Your goal: Below are the records; retype them exactly and omit each picture.

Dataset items
____
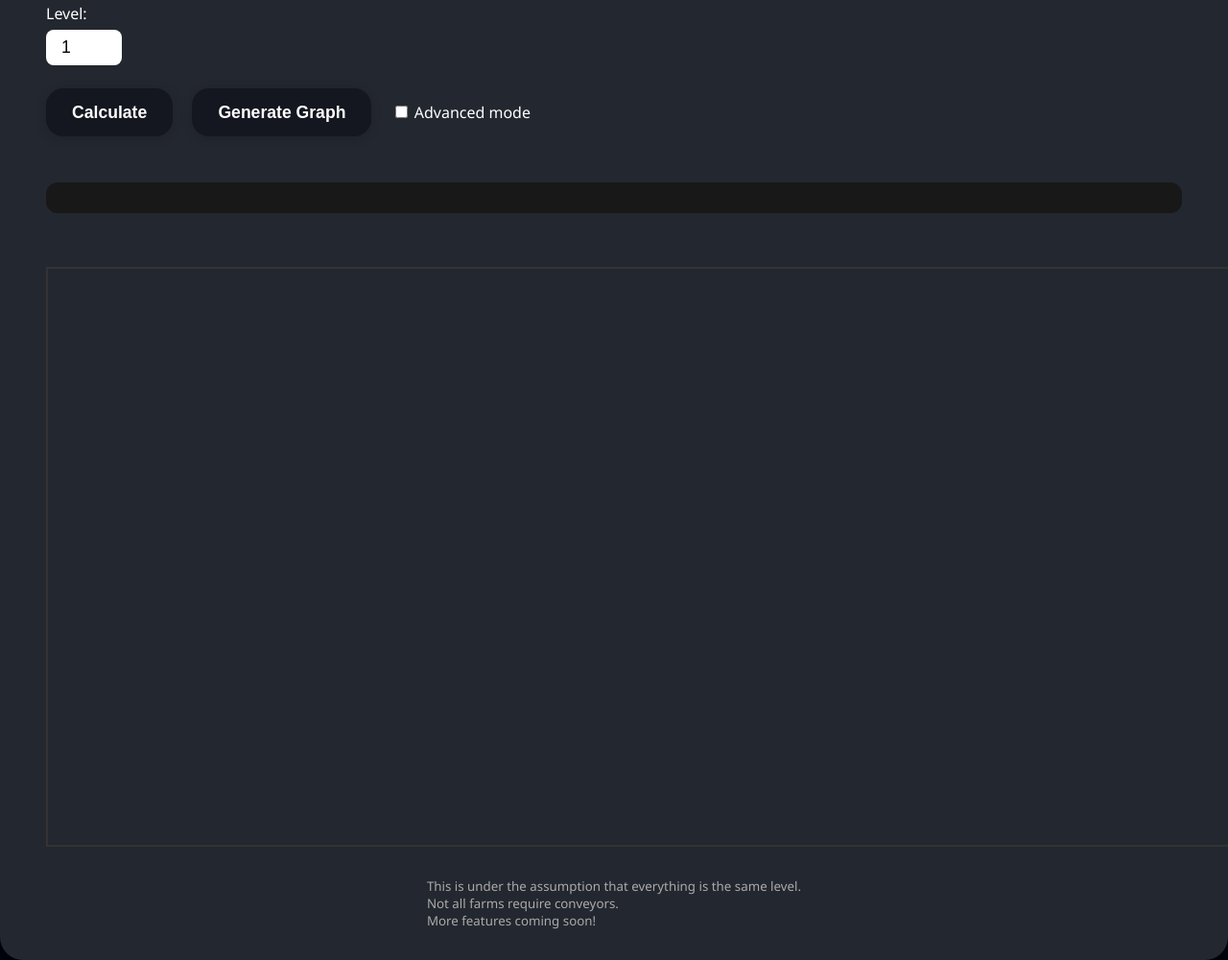
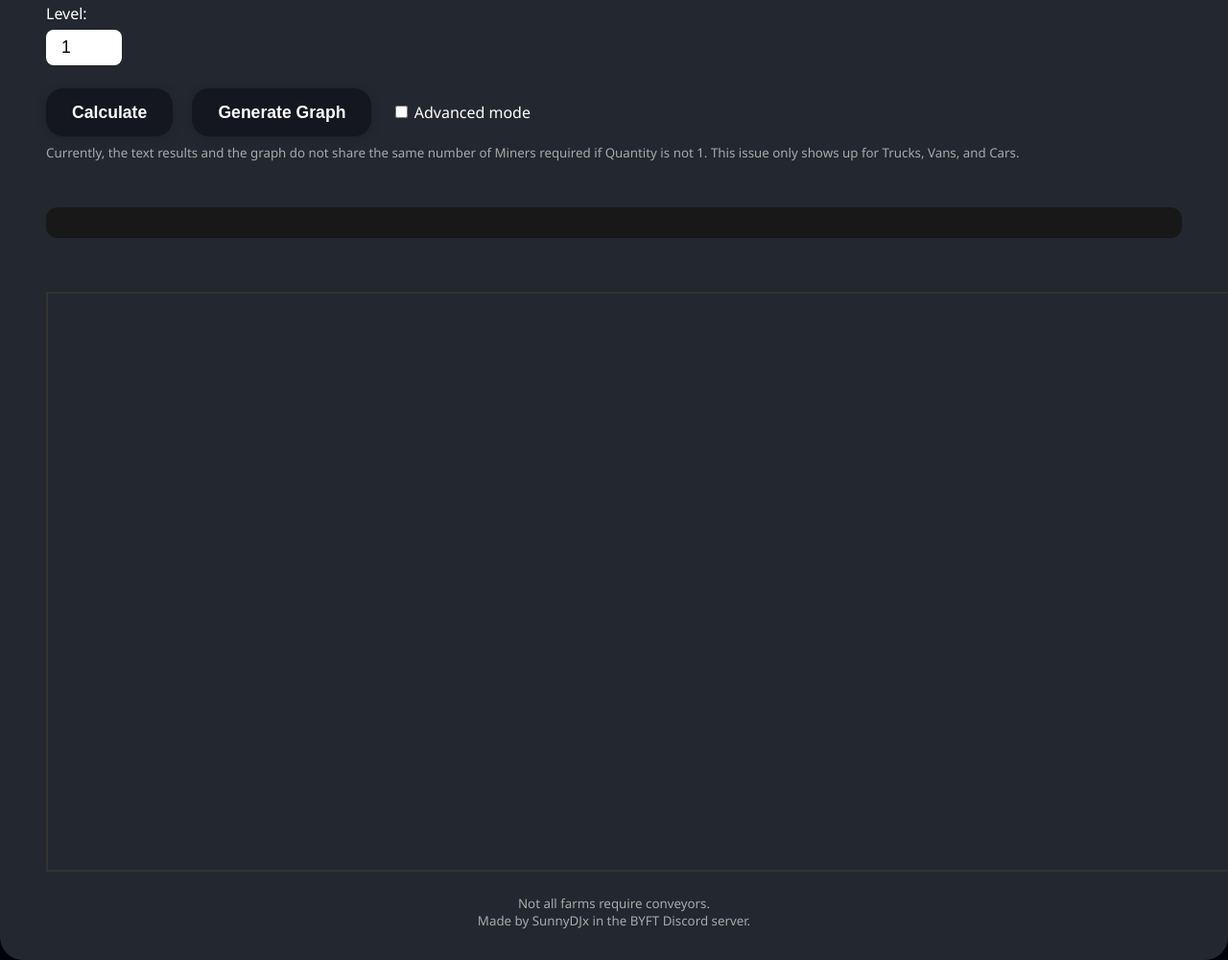
Before and after one commit to SunnyDJx/byft, a plain HTML site: page index2.html in a window 1280 px wide. Shown: the part 347-1347 px from the top of the page at 96% size. Drawn offline with nearby package versions, Linux system fonts and the light colour scheme; a script that the page names is missing.

Commit message:
Update index2.html

```diff
--- a/index2.html
+++ b/index2.html
@@ -11,7 +11,7 @@
   <script>
     // Always start with Advanced mode off
     window.BYFT_ADVANCED_MODE = false;
-    document.addEventListener('DOMContentLoaded', function() {
+    document.addEventListener('DOMContentLoaded', function () {
       var advToggle = document.getElementById('advancedModeToggle');
       if (advToggle) advToggle.checked = false;
     });
@@ -318,9 +318,13 @@
       <button type="submit">Calculate</button>
       <button type="button" id="generateGraphBtn" style="margin-left:1rem;">Generate Graph</button>
       <label style="margin-left:16px; font-weight:normal;">
-        <input type="checkbox" id="advancedModeToggle" onchange="window.BYFT_ADVANCED_MODE = this.checked; runSummary();" />
+        <input type="checkbox" id="advancedModeToggle"
+          onchange="window.BYFT_ADVANCED_MODE = this.checked; runSummary();" />
         Advanced mode
       </label>
+      <small style="display:block; margin-top:0.5rem; text-align:left; color:#aaa;">
+      Currently, the text results and the graph do not share the same number of Miners required if Quantity is not 1. This issue only shows up for Trucks, Vans, and Cars.<br>
+    </small>
     </form>
     <div id="result"></div>
     <div id="cytoscape-graph" style="width:100%;max-width:1500px;height:600px;margin:2rem auto 0 auto;"></div>
@@ -330,10 +334,9 @@
       cytoGraph.style.height = '600px';
       cytoGraph.style.border = '2px solid #333';
     </script>
-    <small style="display:block; margin-top:0.5rem; text-align:left; color:#aaa;">
-      This is under the assumption that everything is the same level.<br>
+    <small style="display:block; text-align:center; color:#aaa;">
       Not all farms require conveyors.<br>
-      More features coming soon!
+      Made by SunnyDJx in the BYFT Discord server.<br>
     </small>
   </div>
   <script>
```
Lines whose indentation alone changed are shown as unchanged.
____
Result of this exercise:
Before and after one commit to SunnyDJx/byft, a plain HTML site: page index2.html in a window 1280 px wide. Shown: the part 347-1347 px from the top of the page at 96% size. Drawn offline with nearby package versions, Linux system fonts and the light colour scheme; a script that the page names is missing.

Commit message:
Update index2.html

```diff
--- a/index2.html
+++ b/index2.html
@@ -11,7 +11,7 @@
   <script>
     // Always start with Advanced mode off
     window.BYFT_ADVANCED_MODE = false;
-    document.addEventListener('DOMContentLoaded', function() {
+    document.addEventListener('DOMContentLoaded', function () {
       var advToggle = document.getElementById('advancedModeToggle');
       if (advToggle) advToggle.checked = false;
     });
@@ -318,9 +318,13 @@
       <button type="submit">Calculate</button>
       <button type="button" id="generateGraphBtn" style="margin-left:1rem;">Generate Graph</button>
       <label style="margin-left:16px; font-weight:normal;">
-        <input type="checkbox" id="advancedModeToggle" onchange="window.BYFT_ADVANCED_MODE = this.checked; runSummary();" />
+        <input type="checkbox" id="advancedModeToggle"
+          onchange="window.BYFT_ADVANCED_MODE = this.checked; runSummary();" />
         Advanced mode
       </label>
+      <small style="display:block; margin-top:0.5rem; text-align:left; color:#aaa;">
+      Currently, the text results and the graph do not share the same number of Miners required if Quantity is not 1. This issue only shows up for Trucks, Vans, and Cars.<br>
+    </small>
     </form>
     <div id="result"></div>
     <div id="cytoscape-graph" style="width:100%;max-width:1500px;height:600px;margin:2rem auto 0 auto;"></div>
@@ -330,10 +334,9 @@
       cytoGraph.style.height = '600px';
       cytoGraph.style.border = '2px solid #333';
     </script>
-    <small style="display:block; margin-top:0.5rem; text-align:left; color:#aaa;">
-      This is under the assumption that everything is the same level.<br>
+    <small style="display:block; text-align:center; color:#aaa;">
       Not all farms require conveyors.<br>
-      More features coming soon!
+      Made by SunnyDJx in the BYFT Discord server.<br>
     </small>
   </div>
   <script>
```
Lines whose indentation alone changed are shown as unchanged.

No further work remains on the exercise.